##### Input records #####

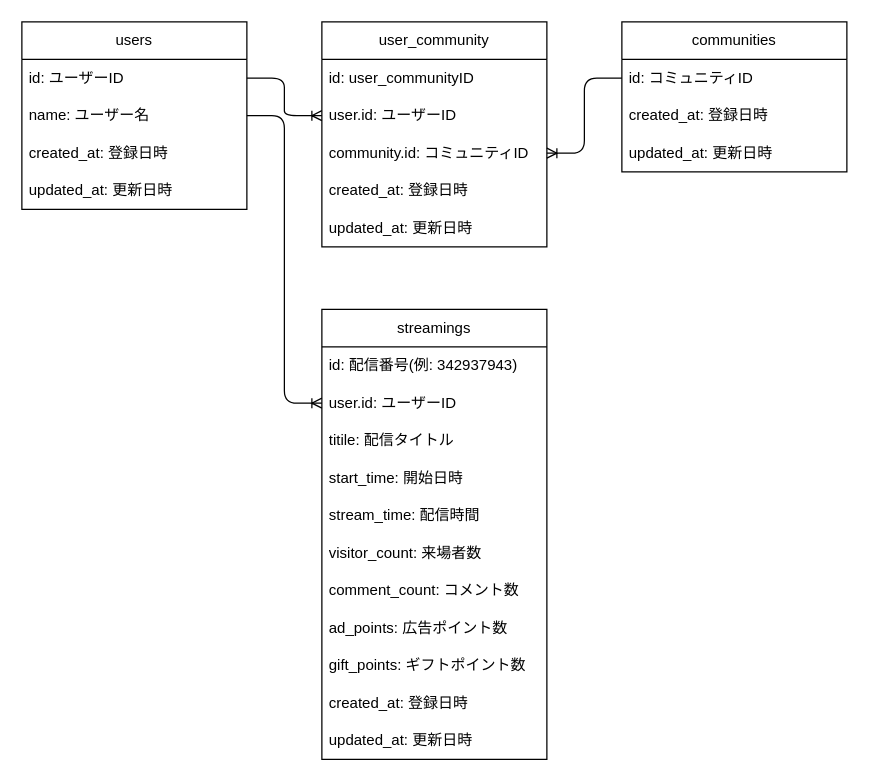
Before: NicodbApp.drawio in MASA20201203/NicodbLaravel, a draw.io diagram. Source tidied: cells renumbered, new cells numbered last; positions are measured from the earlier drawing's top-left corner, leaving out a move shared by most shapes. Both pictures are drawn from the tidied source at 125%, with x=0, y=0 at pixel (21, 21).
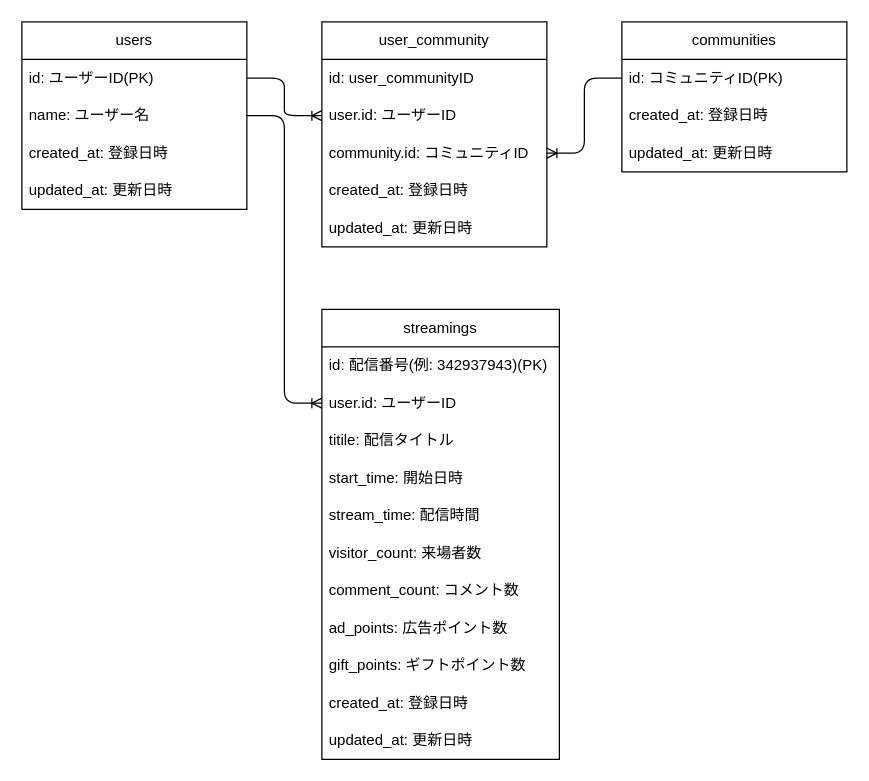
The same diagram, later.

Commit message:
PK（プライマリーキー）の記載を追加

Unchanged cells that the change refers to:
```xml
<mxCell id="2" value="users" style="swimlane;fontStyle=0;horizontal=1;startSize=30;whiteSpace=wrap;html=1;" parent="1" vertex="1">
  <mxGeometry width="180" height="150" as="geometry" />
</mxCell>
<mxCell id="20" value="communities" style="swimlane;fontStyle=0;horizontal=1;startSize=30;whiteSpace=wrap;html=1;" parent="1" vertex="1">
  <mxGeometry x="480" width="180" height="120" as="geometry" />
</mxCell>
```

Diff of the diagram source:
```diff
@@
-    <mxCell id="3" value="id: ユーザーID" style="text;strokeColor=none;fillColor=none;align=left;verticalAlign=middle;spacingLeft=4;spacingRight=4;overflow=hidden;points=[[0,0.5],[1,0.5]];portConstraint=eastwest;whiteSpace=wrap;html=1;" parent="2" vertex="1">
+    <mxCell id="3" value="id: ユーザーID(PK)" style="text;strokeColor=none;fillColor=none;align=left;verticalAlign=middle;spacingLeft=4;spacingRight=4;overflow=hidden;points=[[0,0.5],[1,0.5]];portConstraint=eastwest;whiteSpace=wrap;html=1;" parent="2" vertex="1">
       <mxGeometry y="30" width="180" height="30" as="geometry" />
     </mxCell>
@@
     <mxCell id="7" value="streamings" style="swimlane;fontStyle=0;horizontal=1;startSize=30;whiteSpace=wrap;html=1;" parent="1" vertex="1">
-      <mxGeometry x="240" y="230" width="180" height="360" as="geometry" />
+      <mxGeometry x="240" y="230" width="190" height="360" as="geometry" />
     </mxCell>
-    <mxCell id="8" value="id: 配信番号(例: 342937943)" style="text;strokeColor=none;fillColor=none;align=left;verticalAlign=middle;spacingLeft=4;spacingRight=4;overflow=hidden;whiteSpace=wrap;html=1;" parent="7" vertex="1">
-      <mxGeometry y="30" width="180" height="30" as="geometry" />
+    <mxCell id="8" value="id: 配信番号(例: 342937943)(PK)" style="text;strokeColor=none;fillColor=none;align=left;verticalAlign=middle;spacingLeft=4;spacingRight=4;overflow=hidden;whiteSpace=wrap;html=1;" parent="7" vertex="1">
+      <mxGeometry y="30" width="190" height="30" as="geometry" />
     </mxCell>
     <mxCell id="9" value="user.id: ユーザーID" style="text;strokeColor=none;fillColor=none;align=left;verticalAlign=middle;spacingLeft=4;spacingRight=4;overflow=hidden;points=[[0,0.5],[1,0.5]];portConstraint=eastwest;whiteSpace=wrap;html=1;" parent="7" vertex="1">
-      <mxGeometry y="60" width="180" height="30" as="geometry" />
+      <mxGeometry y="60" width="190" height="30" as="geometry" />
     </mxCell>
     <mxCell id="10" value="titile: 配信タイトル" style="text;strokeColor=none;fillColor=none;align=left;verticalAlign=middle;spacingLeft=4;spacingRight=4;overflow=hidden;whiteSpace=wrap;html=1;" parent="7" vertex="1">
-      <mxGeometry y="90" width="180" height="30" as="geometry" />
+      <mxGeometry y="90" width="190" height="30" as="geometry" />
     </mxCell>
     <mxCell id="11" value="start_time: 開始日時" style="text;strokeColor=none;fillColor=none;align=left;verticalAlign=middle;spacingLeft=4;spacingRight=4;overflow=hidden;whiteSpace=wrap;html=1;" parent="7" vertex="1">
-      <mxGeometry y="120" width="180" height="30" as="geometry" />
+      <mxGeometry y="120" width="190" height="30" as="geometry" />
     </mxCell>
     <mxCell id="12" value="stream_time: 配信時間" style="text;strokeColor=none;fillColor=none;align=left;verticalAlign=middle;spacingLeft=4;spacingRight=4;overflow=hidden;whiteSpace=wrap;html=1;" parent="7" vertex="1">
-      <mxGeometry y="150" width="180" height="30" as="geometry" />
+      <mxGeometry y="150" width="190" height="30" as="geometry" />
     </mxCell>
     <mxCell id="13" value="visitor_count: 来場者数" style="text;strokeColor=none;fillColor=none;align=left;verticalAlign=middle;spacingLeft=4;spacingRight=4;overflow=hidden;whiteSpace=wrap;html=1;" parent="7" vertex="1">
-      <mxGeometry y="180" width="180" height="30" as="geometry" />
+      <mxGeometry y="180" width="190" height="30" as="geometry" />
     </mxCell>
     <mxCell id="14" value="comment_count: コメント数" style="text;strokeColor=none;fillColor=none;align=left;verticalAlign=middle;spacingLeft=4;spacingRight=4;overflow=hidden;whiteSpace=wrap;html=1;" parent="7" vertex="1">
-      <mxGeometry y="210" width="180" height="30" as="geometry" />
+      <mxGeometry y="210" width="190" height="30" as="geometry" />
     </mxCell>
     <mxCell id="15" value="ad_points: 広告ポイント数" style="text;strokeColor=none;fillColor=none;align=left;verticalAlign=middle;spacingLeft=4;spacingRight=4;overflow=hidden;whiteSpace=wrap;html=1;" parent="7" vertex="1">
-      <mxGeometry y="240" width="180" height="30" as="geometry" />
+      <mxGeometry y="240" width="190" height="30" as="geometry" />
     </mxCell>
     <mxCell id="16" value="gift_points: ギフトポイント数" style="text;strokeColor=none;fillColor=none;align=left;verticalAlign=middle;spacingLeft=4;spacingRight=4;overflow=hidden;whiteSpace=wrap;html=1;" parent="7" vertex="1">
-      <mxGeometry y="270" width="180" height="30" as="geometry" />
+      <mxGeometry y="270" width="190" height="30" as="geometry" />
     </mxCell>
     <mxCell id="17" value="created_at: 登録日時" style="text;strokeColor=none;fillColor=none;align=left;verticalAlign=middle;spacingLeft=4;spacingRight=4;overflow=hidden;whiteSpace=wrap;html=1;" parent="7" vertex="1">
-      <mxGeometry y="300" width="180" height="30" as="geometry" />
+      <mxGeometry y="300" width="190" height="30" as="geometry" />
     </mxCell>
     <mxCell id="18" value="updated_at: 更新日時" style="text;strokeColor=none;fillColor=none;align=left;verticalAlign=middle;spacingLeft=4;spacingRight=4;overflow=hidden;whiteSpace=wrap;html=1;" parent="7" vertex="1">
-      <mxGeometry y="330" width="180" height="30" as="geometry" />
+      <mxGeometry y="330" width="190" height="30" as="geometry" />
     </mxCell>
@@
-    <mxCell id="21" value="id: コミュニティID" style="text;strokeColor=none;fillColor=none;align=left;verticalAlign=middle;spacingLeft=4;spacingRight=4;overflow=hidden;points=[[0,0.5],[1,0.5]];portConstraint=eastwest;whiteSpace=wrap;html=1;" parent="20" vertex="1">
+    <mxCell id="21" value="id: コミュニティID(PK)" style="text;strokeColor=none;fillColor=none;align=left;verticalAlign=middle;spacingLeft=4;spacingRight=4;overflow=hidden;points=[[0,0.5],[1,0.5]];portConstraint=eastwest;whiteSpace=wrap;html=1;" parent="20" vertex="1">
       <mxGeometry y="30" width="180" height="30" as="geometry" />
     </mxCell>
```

#####
##### Input records #####

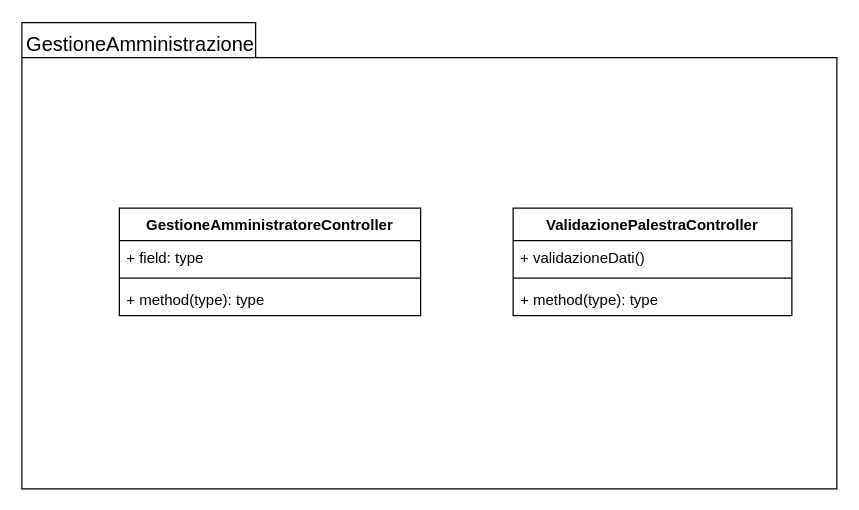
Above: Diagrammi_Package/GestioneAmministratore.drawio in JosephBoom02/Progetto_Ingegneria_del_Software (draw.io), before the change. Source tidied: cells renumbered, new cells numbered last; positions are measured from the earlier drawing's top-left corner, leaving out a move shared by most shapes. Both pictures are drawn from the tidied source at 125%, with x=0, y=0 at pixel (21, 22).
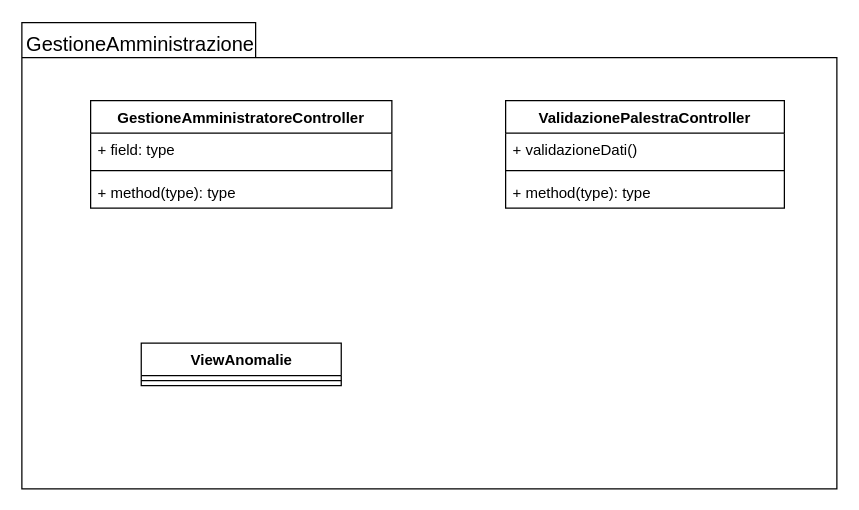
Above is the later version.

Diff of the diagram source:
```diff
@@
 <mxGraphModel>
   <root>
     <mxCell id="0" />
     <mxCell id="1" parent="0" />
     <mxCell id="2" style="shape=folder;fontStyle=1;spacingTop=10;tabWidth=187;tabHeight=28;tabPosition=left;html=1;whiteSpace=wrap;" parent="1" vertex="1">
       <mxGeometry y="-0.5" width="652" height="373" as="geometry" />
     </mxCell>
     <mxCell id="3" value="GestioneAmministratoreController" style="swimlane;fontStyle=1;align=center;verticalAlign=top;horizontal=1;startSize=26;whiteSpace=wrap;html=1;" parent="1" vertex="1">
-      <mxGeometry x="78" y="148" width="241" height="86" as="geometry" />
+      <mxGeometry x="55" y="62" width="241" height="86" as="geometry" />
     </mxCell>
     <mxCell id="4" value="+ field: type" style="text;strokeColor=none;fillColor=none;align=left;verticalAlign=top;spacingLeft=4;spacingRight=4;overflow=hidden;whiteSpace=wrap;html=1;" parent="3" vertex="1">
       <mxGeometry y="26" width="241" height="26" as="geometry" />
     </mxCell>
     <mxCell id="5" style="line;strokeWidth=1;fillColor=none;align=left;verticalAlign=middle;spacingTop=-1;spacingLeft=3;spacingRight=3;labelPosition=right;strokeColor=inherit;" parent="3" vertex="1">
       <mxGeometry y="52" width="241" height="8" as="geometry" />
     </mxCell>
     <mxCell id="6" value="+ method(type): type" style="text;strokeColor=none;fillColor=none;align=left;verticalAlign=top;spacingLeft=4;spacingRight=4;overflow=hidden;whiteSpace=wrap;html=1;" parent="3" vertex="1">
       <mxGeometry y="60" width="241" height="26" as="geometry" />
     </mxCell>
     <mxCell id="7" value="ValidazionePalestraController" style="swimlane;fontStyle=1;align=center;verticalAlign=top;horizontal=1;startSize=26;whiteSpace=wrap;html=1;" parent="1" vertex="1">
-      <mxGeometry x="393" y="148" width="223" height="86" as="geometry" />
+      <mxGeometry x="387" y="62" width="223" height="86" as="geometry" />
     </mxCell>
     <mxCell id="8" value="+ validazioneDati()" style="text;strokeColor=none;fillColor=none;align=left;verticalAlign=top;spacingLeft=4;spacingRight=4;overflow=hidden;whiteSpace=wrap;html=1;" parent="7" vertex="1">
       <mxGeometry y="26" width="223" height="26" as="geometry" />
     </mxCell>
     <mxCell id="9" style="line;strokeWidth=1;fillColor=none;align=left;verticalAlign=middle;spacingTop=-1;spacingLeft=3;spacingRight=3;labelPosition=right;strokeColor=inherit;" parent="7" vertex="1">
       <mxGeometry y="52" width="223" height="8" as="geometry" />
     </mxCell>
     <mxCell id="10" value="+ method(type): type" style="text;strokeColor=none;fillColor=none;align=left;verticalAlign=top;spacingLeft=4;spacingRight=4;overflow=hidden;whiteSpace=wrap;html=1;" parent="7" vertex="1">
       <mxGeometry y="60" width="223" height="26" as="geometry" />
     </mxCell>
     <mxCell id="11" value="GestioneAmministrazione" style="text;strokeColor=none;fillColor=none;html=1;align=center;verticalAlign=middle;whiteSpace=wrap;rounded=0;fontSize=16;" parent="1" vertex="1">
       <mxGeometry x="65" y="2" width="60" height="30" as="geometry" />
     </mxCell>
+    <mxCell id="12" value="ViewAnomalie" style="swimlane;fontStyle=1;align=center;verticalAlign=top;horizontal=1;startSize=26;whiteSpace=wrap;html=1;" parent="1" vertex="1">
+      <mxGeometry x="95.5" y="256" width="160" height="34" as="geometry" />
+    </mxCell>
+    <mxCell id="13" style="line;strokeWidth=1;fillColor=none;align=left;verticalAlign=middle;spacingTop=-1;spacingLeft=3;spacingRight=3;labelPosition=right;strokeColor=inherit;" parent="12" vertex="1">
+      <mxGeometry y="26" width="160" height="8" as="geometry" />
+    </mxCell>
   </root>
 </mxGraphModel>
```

#####

» **What to produce**: How many lines of the records contain the word "change"? Reply with the number and nothing else.

» **The answer**: 2